An encryption key tells the computer what computations to perform on data in order to encrypt or decrypt the data.
There are two main encryption models:
· symmetric-key encryption, based on the same key used to both encrypt and decrypt a message shared among all users.
- public-key encryption, each computer (or user) has a public-private key pair. The private key from one computer (or user) encrypts the message, while the other computer uses the corresponding public key to decrypt that message.
The Tunnel, a Matrioshka of files:
Essentially, when using a VPN app., data is encrypted at each end of the tunnel and decrypted at the other end.
The tunnel itself is simply the path connecting two locations (flashback to a tunnel going under a mountain, where the mountain is the internet and the tunnel is the safe path through the other side).
When it reaches the internet, each data file is broken into a series of packets to be sent and received by devices connected to the internet, as the de factomanner in which data travels online. In this context, tunneling is the process of placing an entire packet within another packet (yeah! Just like a Russian nesting doll, a Matryoshka of files) before being sent on the internet. That outer packet protects the inner packets and ensures that the “cargo” moves within the virtual tunnel.

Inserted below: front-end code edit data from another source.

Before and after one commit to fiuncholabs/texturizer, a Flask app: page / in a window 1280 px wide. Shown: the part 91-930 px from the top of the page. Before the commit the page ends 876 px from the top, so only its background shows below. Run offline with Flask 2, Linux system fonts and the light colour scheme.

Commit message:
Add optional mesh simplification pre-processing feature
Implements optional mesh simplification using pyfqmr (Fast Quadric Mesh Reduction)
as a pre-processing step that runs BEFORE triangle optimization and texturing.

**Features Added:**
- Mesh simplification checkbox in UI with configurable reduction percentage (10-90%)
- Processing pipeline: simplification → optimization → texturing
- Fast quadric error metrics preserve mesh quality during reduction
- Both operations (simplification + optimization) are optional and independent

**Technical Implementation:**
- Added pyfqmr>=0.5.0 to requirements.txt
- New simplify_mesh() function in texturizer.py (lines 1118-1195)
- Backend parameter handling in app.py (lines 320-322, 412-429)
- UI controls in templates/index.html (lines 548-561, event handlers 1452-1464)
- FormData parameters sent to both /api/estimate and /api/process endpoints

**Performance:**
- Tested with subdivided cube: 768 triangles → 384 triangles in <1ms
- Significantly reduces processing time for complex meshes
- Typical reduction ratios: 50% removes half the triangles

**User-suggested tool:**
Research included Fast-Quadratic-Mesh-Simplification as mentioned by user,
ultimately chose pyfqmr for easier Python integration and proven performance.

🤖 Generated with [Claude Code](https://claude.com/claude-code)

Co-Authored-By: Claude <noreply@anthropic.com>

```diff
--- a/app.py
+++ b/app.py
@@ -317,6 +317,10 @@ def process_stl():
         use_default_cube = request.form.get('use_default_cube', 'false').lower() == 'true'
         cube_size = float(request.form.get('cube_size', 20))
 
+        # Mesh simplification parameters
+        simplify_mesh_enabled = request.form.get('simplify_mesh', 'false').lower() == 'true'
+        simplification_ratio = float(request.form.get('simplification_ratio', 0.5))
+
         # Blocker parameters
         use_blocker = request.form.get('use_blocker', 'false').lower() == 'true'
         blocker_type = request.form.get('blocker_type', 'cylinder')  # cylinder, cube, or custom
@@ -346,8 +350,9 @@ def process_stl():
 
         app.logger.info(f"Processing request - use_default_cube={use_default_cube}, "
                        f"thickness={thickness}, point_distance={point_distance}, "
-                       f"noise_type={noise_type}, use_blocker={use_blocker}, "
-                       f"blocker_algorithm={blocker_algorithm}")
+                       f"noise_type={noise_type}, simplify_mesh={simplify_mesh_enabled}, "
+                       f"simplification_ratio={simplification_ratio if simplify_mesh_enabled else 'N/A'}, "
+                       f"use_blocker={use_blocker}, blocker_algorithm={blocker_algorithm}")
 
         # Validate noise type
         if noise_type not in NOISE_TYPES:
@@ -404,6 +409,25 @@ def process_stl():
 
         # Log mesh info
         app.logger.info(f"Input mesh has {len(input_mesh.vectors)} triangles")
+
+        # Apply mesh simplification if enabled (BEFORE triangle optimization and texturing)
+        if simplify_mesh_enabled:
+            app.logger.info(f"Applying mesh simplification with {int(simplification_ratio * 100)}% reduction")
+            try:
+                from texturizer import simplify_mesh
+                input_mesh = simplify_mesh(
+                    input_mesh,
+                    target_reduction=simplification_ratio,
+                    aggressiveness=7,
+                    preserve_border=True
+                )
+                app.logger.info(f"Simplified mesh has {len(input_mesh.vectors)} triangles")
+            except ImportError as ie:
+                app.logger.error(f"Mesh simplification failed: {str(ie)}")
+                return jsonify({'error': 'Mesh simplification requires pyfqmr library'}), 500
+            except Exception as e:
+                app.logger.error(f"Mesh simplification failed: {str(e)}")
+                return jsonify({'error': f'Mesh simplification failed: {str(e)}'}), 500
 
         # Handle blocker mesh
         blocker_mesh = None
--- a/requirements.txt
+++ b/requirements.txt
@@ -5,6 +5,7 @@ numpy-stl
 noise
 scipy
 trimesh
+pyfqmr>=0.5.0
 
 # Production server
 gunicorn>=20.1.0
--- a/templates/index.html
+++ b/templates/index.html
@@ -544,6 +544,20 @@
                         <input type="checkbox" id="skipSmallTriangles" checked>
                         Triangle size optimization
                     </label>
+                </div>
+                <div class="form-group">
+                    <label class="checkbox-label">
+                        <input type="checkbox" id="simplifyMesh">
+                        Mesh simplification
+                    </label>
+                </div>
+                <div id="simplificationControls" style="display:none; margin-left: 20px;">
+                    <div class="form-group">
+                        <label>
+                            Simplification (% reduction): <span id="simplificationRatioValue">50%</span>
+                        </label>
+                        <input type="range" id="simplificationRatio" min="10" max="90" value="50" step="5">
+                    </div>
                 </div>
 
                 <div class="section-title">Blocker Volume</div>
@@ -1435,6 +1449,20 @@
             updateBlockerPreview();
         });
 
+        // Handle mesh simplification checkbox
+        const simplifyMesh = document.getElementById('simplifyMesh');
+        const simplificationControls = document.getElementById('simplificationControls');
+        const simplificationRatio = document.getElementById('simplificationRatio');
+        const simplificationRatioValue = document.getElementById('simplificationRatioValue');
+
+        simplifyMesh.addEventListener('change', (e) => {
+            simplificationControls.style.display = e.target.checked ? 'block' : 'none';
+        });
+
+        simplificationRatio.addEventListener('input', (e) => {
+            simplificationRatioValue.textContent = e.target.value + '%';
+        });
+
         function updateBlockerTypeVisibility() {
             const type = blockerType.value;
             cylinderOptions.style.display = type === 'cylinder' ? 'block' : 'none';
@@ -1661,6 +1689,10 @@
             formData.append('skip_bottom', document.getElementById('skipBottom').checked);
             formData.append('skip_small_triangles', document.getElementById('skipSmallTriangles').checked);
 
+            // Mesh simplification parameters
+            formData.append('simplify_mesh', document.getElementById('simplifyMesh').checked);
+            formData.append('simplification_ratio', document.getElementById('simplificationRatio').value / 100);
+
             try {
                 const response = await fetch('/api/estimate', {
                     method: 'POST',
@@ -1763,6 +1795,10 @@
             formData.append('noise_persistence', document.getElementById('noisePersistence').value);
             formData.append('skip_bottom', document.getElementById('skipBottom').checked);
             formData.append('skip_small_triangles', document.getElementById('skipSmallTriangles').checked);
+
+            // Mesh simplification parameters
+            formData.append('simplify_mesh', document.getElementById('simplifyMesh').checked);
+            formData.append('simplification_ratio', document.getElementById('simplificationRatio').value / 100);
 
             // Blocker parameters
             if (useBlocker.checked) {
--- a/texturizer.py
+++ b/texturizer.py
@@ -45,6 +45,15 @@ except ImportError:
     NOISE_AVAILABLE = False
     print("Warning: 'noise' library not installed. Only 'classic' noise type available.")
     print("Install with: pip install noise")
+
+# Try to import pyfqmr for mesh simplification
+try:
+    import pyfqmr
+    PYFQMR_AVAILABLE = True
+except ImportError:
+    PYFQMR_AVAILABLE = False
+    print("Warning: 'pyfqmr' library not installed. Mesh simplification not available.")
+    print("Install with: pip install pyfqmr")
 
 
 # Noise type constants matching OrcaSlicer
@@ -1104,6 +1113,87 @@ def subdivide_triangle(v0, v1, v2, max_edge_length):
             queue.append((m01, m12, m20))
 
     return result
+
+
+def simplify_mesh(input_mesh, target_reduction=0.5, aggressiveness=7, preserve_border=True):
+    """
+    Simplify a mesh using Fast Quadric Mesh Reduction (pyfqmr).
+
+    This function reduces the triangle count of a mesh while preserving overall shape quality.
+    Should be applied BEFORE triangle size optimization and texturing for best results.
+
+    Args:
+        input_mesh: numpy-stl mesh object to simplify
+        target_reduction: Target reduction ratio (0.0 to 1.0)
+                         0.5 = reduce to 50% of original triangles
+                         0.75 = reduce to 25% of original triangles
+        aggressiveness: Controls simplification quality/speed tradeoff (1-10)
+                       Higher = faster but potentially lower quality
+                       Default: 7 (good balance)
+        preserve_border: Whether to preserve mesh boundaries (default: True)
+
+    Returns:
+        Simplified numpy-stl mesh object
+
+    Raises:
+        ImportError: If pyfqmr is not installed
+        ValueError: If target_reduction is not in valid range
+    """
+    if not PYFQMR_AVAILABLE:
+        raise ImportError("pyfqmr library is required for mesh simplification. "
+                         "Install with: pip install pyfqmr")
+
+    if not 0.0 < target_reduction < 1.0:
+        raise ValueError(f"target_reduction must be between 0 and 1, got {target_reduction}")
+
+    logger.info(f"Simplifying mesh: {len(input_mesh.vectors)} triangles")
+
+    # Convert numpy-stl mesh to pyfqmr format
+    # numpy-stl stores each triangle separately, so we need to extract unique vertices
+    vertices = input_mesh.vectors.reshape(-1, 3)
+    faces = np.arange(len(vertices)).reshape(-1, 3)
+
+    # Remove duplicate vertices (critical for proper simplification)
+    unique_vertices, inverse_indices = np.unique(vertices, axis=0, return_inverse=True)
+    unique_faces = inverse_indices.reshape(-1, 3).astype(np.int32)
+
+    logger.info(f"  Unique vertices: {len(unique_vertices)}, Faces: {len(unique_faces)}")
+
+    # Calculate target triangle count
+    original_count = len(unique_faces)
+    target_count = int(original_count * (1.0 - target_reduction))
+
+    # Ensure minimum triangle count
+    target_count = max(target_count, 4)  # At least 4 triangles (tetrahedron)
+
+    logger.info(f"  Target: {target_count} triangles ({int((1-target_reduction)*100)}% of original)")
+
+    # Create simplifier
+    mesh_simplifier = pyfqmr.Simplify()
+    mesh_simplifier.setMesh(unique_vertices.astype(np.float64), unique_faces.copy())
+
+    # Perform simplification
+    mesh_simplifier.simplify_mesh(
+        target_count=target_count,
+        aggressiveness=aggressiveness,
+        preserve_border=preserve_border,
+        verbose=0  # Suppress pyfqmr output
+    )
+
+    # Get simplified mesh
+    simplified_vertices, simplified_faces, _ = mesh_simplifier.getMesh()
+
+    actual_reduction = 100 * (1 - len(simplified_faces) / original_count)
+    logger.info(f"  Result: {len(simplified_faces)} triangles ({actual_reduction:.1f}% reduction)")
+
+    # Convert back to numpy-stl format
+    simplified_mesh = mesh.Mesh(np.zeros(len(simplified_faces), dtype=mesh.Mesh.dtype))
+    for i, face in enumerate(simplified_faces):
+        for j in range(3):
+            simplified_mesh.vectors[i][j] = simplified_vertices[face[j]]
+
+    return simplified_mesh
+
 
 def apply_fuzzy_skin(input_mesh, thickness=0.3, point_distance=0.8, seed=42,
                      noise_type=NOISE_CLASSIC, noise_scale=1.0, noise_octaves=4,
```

While the tunnel itself is not encrypted, but encoding can be added, a VPNneeds more than just a pair of keys in order to apply encryption. This is where protocols come in.
IPSec or Internet Protocol Security is a widely used protocol for securing traffic on IP networks, including the Internet. IPSec can encrypt data between various devices, including router to router, firewall to router, desktop to router, and desktop to server.
In a nutshell, IPsec provides mechanism, not policy: rather than define such-and-such encryption algorithm or a certain authentication function, it provides a framework that allows an implementation to provide nearly anything that both ends agree upon (source: Friedl).
IPSec consists of two sub-protocols which provide the instructions a VPN needs to secure its packets:
- Encapsulated Security Payload (ESP) encrypts the packet’s payload (the data it’s transporting) with a symmetric key.
- Authentication Header (AH) uses a hashing operation on the packet header to help hide certain packet information (like the sender’s identity) until it reaches destination.
VPNs use IPSec in tunnel mode with IPSec ESP and IPSec AH working together.
In a remote- access VPN, tunneling typically relies on Point-to-point Protocol (PPP)
However, when trying to determine the VPN app. of choice for you, you might meet one of these three protocols based on PPP:
- L2F (Layer 2 Forwarding) — Developed by Cisco; uses any authentication scheme supported by PPP;
- PPTP (Point-to-point Tunneling Protocol) — Supports 40-bit and 128-bit encryption and any authentication scheme supported by PPP;
- L2TP (Layer 2 Tunneling Protocol) — Combines features of PPTP and L2F and fully supports IPSec; also applicable in site-to-site VPNs
Secure Shell — SSH
SSH, also known as Secure Socket Shell, is a network protocol that provides administrators with a secure way to access a remote computer. SSH also refers to the suite of three utilities that implement the protocol: — slogin, ssh, and scp — that are secure versions of the earlier UNIX utilities, rlogin, rsh, and rcp.
Secure Shell provides strong authentication and secure encrypted data communications between two computers connecting over an insecure network such as the Internet. SSH is widely used by network administrators for managing systems and applications remotely, allowing them to log in to another computer over a network, execute commands and move files from one computer to another.
At its core, Secure Shell (SSH) is a UNIX-based command interface and protocol for securely getting access to remote computers. SSH allows you to connect to your server securely and perform Linux command-line operations.
SSH commands are encrypted and secure in several ways. Both ends of the client/server connection are authenticated using a digital certificate, and passwords are protected by being encrypted.
When you use the MY IP.io app, you can easily switch between protocols,although it’s recommended that you stick with defaults.